The sequential sample sort algorithm was discovered by Frazer and McKellar [FM70]. The parallel sample sort algorithm (Section 9.5) was discovered by Shi and Schaeffer [SS90]. Several parallel formulations of sample sort for different parallel architectures have been proposed. Abali, Ozguner, and Bataineh [AOB93] presented a splitter selection scheme that guarantees that the number of elements ending up in each bucket is n/p. Their algorithm requires time O ((n log n)/p + p log2 n), on average, to sort n elements on a p-process hypercube. Reif and Valiant [RV87] present a sample sort algorithm that sorts n elements on an n-process hypercube-connected computer in time O (log n) with high probability. Won and Sahni [WS88] and Seidel and George [SG88] present parallel formulations of a variation of sample sort called bin sort [FKO86].

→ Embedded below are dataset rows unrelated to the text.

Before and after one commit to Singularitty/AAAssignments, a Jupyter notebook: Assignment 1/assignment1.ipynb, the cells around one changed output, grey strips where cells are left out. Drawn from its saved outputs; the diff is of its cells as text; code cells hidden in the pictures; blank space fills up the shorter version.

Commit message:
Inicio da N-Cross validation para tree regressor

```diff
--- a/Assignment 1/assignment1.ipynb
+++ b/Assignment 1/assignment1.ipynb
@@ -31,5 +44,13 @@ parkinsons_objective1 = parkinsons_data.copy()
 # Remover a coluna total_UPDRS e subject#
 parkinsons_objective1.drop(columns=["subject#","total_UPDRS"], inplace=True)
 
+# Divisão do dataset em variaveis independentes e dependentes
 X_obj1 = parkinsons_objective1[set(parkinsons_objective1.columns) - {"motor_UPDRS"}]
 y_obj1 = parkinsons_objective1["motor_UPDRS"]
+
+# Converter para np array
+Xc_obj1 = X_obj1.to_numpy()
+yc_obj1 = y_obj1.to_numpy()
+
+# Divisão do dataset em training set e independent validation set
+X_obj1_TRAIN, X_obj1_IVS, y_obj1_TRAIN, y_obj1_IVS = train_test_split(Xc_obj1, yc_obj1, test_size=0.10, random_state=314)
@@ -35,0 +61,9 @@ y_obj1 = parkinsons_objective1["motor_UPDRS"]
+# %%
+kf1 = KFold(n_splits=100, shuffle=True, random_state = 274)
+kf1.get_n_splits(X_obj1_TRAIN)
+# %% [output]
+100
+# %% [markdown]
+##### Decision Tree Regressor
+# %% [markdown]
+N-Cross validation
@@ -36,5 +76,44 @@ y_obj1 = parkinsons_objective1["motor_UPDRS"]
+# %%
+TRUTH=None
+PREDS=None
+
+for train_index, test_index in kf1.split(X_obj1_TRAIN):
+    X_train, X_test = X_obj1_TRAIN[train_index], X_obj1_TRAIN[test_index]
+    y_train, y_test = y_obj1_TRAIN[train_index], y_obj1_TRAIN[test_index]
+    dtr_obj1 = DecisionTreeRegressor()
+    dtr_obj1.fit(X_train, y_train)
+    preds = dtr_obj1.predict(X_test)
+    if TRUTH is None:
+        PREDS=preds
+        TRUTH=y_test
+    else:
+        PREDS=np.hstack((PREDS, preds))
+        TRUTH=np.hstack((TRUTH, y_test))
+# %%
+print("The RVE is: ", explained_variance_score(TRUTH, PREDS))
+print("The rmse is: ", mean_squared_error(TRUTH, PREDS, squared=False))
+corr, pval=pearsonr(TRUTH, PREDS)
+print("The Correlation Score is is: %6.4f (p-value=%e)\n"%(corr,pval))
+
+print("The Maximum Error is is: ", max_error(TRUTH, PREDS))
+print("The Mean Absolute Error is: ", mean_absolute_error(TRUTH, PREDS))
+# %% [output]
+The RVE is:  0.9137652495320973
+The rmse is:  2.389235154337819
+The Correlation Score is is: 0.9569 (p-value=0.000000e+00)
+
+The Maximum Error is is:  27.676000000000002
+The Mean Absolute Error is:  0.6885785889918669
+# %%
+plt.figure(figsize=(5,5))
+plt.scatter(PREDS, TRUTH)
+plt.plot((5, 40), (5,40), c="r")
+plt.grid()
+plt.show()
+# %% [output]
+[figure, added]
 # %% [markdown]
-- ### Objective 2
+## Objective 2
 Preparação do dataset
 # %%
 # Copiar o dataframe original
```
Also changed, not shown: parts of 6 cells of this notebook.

Many other parallel sorting algorithms have been proposed. Various parallel sorting algorithms can be efficiently implemented on a PRAM model or on shared-address-space computers. Akl [Akl85], Borodin and Hopcroft [BH82], Shiloach and Vishkin [SV81], and Bitton, DeWitt, Hsiao, and Menon [BDHM84] provide a good survey of the subject. Valiant [Val75] proposed a sorting algorithm for a shared-address-space SIMD computer that sorts by merging. It sorts n elements in time O (log n log log n) by using n/2 processes. Reischuk [Rei81] was the first to develop an algorithm that sorted n elements in time Q(log n) for an n-process PRAM. Cole [Col88] developed a parallel merge-sort algorithm that sorts n elements in time Q(log n) on an EREW PRAM. Natvig [Nat90] has shown that the constants hidden behind the asymptotic notation are very large. In fact, the Q(log2 n) bitonic sort outperforms the Q(log n) merge sort as long as n is smaller than 7.6 x 1022! Plaxton [Pla89] has developed a hypercube sorting algorithm, called smoothsort, that runs asymptotically faster than any previously known algorithm for that architecture. Leighton [Lei85a] proposed a sorting algorithm, called columnsort, that consists of a sequence of sorts followed by elementary matrix operations. Columnsort is a generalization of Batcher's odd-even sort. Nigam and Sahni [NS93] presented an algorithm based on Leighton's columnsort for reconfigurable meshes with buses that sorts n elements on an n2-process mesh in time O (1).